(Dataset items)
-- Opening Marker --

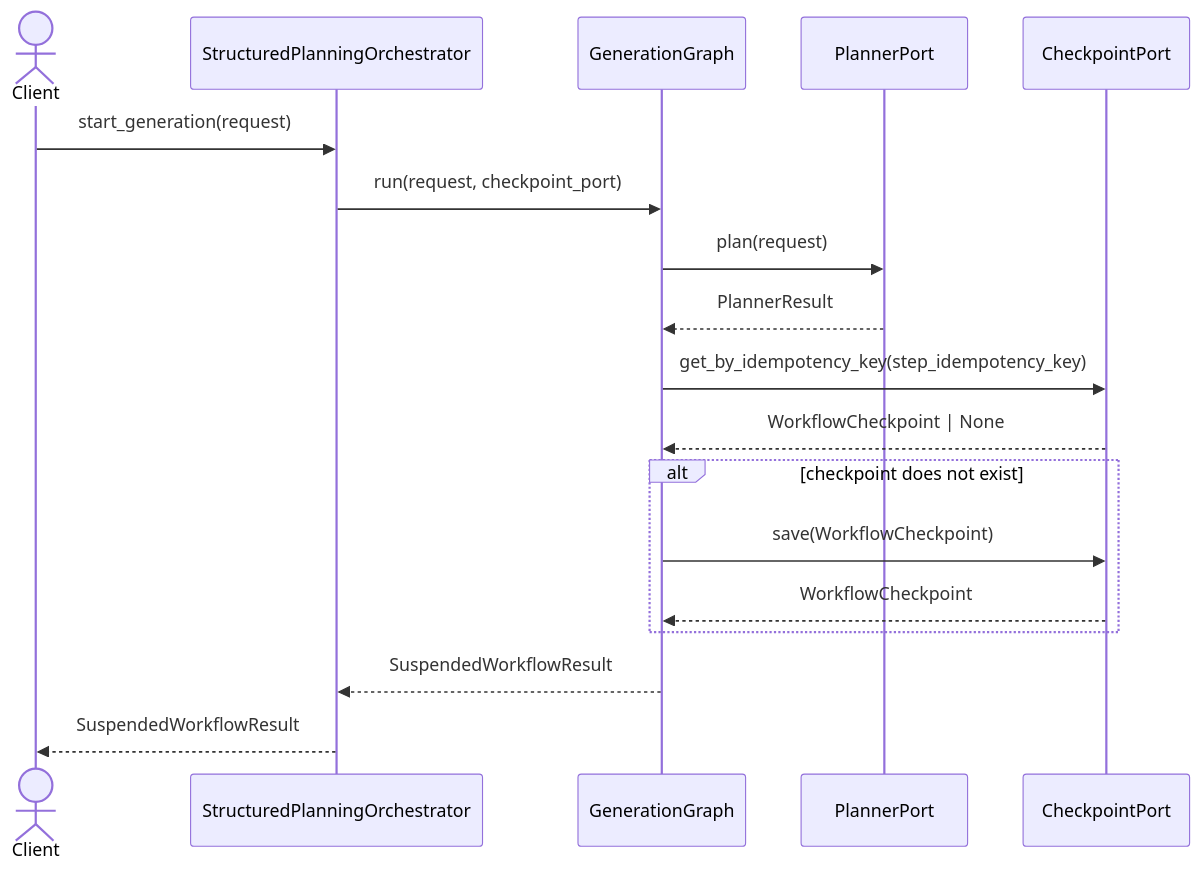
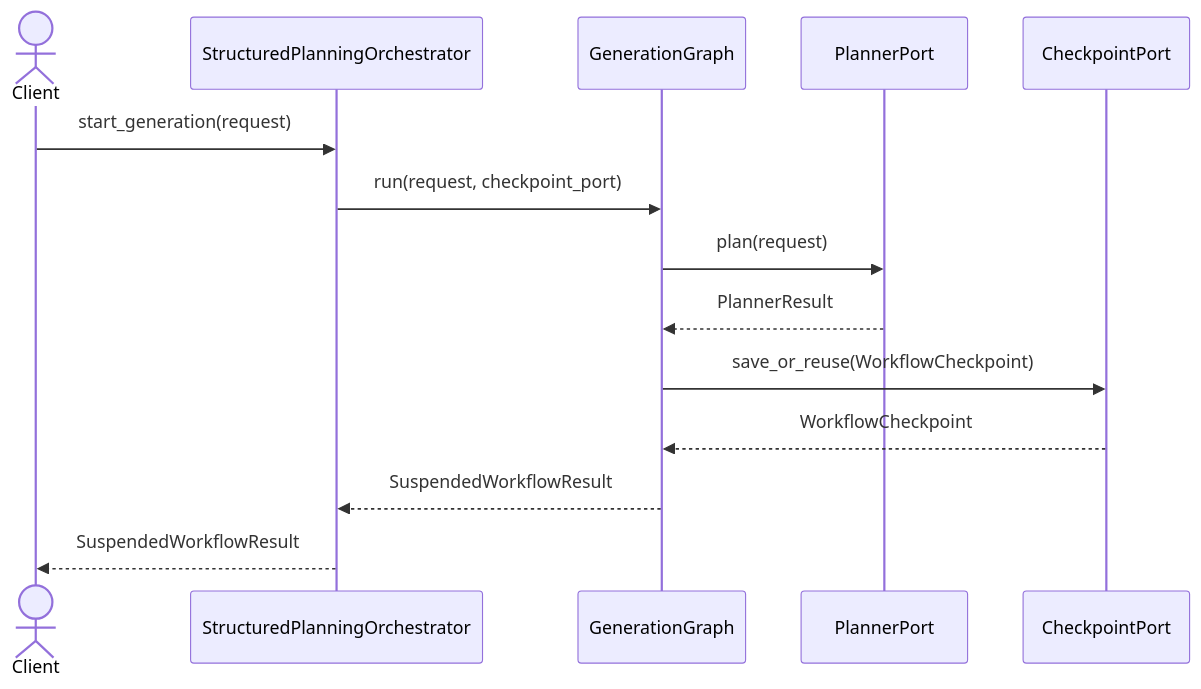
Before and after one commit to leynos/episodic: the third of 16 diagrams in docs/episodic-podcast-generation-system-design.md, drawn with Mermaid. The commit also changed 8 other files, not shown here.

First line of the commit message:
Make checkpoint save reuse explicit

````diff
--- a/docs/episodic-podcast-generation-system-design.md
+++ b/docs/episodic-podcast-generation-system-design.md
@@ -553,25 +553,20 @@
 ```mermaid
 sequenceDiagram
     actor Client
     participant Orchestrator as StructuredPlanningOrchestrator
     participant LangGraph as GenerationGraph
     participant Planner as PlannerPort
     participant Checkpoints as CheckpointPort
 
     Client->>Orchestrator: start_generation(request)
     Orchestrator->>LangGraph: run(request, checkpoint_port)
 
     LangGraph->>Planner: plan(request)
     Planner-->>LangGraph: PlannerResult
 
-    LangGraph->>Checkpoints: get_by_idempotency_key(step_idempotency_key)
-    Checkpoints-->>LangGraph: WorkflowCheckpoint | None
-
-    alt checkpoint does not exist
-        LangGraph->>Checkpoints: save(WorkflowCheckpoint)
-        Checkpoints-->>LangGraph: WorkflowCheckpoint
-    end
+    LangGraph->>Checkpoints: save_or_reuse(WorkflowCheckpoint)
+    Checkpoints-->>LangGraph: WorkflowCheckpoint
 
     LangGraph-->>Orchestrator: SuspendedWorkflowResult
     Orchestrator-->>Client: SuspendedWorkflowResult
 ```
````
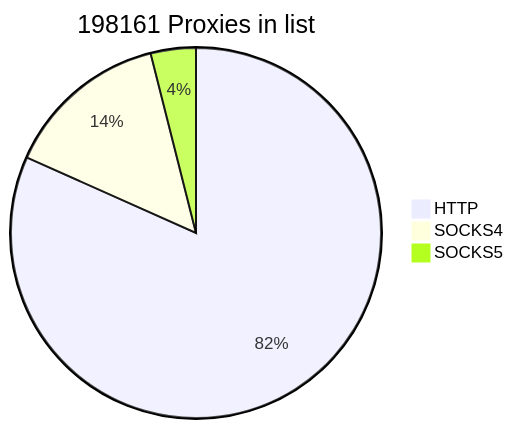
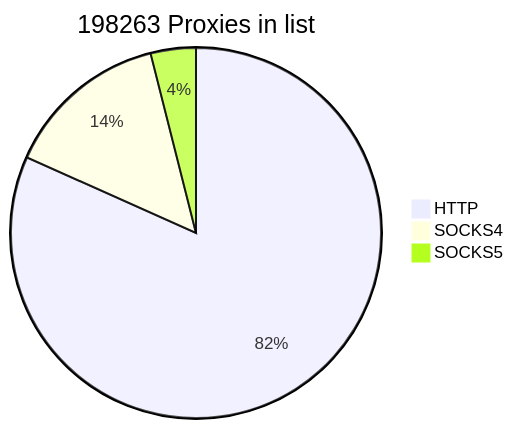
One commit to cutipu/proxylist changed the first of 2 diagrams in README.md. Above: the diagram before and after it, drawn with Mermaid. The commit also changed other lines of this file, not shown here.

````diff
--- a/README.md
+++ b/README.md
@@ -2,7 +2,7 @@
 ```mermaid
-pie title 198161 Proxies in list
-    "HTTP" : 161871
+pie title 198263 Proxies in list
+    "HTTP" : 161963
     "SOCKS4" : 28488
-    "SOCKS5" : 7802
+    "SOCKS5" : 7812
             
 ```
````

-- Closing Marker --
-- Opening Marker --

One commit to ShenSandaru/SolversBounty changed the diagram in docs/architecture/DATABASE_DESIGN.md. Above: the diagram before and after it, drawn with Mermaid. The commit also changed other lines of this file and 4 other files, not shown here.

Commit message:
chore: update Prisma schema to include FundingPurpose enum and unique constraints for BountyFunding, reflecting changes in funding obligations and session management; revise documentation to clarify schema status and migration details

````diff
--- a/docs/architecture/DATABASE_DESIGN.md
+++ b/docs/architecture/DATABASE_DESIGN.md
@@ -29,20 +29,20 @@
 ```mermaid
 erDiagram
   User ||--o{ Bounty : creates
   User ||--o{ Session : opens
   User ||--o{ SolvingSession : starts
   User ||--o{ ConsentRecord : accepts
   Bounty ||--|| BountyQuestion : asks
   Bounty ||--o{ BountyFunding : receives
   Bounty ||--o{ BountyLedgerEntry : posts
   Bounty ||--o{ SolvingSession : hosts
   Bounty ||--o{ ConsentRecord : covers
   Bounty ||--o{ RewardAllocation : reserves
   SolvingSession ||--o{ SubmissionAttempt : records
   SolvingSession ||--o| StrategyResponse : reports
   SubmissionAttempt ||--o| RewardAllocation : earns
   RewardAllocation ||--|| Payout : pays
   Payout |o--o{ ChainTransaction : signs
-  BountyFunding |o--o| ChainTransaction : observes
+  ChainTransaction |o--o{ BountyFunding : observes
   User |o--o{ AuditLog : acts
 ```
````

-- Closing Marker --
-- Opening Marker --

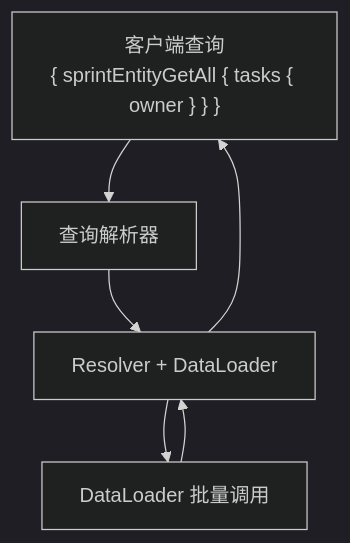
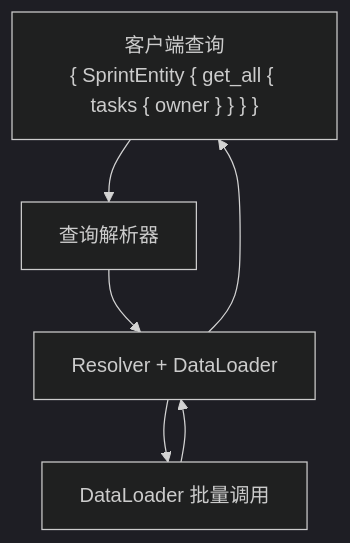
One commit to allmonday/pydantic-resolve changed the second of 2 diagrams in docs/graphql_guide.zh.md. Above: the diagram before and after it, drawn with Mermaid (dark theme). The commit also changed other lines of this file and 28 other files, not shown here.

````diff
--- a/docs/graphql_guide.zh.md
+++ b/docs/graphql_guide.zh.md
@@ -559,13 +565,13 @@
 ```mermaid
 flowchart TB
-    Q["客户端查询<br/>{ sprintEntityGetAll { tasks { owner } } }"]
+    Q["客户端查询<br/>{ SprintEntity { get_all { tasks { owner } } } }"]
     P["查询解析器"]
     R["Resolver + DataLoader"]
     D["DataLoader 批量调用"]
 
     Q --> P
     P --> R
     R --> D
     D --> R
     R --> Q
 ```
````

-- Closing Marker --

# GOAL OF THE EXERCISE
Each line of the data that contains "request" belongs in the answer.

# YOUR SOLUTION
     Client->>Orchestrator: start_generation(request)
     Orchestrator->>LangGraph: run(request, checkpoint_port)
     LangGraph->>Planner: plan(request)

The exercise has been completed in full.